SOURCE DATA =
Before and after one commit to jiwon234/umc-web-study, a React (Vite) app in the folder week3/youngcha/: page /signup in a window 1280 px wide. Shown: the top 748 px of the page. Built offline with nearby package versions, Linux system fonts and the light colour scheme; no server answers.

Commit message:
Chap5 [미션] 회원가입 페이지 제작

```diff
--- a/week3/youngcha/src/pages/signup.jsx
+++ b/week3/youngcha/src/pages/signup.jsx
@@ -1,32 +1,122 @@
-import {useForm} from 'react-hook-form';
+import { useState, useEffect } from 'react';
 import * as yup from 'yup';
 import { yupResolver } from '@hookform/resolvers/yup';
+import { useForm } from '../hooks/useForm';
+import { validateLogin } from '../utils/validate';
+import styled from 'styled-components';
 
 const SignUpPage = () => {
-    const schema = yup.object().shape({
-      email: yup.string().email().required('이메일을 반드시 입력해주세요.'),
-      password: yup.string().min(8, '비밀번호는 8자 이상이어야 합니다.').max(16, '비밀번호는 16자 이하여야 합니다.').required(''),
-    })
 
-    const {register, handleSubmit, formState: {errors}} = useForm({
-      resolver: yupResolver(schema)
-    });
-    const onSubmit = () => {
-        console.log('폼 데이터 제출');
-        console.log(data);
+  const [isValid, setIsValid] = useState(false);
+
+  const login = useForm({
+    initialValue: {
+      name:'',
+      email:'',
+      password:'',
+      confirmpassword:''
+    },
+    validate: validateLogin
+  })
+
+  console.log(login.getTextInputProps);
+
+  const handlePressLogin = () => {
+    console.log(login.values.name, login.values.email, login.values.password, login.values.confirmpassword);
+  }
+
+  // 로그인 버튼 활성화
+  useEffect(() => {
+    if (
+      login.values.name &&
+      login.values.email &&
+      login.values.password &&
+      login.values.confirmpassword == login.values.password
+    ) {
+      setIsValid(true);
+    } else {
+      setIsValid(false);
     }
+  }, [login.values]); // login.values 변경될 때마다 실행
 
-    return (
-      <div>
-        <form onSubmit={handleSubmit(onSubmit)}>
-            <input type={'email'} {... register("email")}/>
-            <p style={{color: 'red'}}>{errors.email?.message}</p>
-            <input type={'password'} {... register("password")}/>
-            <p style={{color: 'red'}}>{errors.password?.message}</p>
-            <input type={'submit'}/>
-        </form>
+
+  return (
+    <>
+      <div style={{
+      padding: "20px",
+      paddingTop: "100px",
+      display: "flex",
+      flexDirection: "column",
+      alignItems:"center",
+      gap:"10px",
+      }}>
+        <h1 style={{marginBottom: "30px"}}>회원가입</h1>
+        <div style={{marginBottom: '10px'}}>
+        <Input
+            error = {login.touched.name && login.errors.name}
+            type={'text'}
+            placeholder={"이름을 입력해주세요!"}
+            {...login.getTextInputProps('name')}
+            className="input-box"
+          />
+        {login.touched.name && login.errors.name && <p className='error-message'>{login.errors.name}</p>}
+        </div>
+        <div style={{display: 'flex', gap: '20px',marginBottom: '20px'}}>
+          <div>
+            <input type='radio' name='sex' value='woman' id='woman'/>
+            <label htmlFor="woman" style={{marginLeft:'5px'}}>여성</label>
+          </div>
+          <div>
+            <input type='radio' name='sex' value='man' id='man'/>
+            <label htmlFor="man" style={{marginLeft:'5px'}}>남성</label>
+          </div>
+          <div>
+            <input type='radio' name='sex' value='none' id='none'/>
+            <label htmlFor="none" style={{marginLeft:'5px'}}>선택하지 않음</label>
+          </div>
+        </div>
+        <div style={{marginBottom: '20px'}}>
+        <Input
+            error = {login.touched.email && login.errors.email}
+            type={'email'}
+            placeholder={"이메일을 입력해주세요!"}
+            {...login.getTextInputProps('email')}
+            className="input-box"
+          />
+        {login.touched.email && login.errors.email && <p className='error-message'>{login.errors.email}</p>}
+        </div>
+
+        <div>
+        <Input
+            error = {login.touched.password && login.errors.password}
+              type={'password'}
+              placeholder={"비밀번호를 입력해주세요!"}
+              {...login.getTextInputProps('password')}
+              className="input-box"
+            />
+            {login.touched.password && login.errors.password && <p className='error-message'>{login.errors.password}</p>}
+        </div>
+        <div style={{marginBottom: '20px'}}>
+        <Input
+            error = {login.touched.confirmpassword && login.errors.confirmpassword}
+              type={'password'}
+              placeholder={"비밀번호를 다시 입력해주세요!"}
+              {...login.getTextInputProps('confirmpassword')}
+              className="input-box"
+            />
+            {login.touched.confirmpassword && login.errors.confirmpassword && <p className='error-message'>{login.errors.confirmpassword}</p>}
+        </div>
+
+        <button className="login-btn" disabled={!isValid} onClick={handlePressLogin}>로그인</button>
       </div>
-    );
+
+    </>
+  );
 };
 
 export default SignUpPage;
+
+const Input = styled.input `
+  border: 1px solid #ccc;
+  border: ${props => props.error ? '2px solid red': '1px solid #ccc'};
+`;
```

TASK REQUIREMENTS =
Check each line of the listing above for the string "errors" and return those that contain it.

EXERCISE OUTPUT =
-    const {register, handleSubmit, formState: {errors}} = useForm({
-            <p style={{color: 'red'}}>{errors.email?.message}</p>
-            <p style={{color: 'red'}}>{errors.password?.message}</p>
+            error = {login.touched.name && login.errors.name}
+        {login.touched.name && login.errors.name && <p className='error-message'>{login.errors.name}</p>}
+            error = {login.touched.email && login.errors.email}
+        {login.touched.email && login.errors.email && <p className='error-message'>{login.errors.email}</p>}
+            error = {login.touched.password && login.errors.password}
+            {login.touched.password && login.errors.password && <p className='error-message'>{login.errors.password}</p>}
+            error = {login.touched.confirmpassword && login.errors.confirmpassword}
+            {login.touched.confirmpassword && login.errors.confirmpassword && <p className='error-message'>{login.errors.confirmpassword}</p>}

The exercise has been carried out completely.